*Exercise brief*: What you return should match the data below exactly, with no pictures in it.

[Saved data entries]
++++++++++
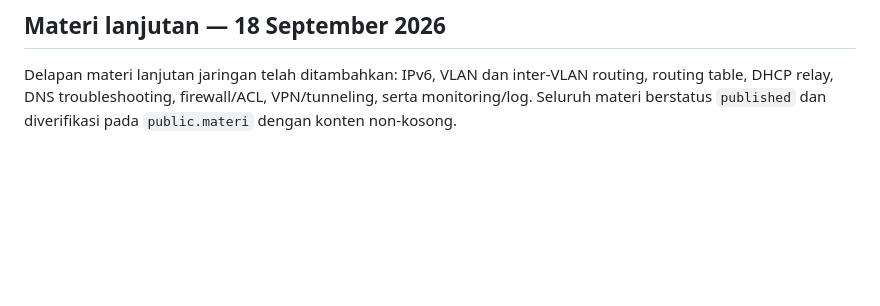
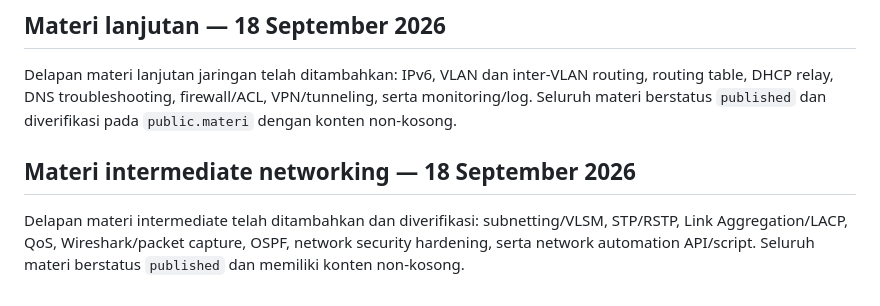
Before and after one commit to kryznanet/learn, a Markdown page: docs/PROJECT-STATUS.md, the part around the change. Rendered like a GitHub page; blank space fills up the shorter version.

Commit message:
docs: record intermediate networking checkpoint

```diff
--- a/docs/PROJECT-STATUS.md
+++ b/docs/PROJECT-STATUS.md
@@ -250,3 +250,8 @@ Generate the authoritative baseline using the supported Supabase CLI/database-pu
 ## Materi lanjutan — 18 September 2026
 
 Delapan materi lanjutan jaringan telah ditambahkan: IPv6, VLAN dan inter-VLAN routing, routing table, DHCP relay, DNS troubleshooting, firewall/ACL, VPN/tunneling, serta monitoring/log. Seluruh materi berstatus `published` dan diverifikasi pada `public.materi` dengan konten non-kosong.
+
+
+## Materi intermediate networking — 18 September 2026
+
+Delapan materi intermediate telah ditambahkan dan diverifikasi: subnetting/VLSM, STP/RSTP, Link Aggregation/LACP, QoS, Wireshark/packet capture, OSPF, network security hardening, serta network automation API/script. Seluruh materi berstatus `published` dan memiliki konten non-kosong.
```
++++++++++
*Solution for this problem*:
Before and after one commit to kryznanet/learn, a Markdown page: docs/PROJECT-STATUS.md, the part around the change. Rendered like a GitHub page; blank space fills up the shorter version.

Commit message:
docs: record intermediate networking checkpoint

```diff
--- a/docs/PROJECT-STATUS.md
+++ b/docs/PROJECT-STATUS.md
@@ -250,3 +250,8 @@ Generate the authoritative baseline using the supported Supabase CLI/database-pu
 ## Materi lanjutan — 18 September 2026
 
 Delapan materi lanjutan jaringan telah ditambahkan: IPv6, VLAN dan inter-VLAN routing, routing table, DHCP relay, DNS troubleshooting, firewall/ACL, VPN/tunneling, serta monitoring/log. Seluruh materi berstatus `published` dan diverifikasi pada `public.materi` dengan konten non-kosong.
+
+
+## Materi intermediate networking — 18 September 2026
+
+Delapan materi intermediate telah ditambahkan dan diverifikasi: subnetting/VLSM, STP/RSTP, Link Aggregation/LACP, QoS, Wireshark/packet capture, OSPF, network security hardening, serta network automation API/script. Seluruh materi berstatus `published` dan memiliki konten non-kosong.
```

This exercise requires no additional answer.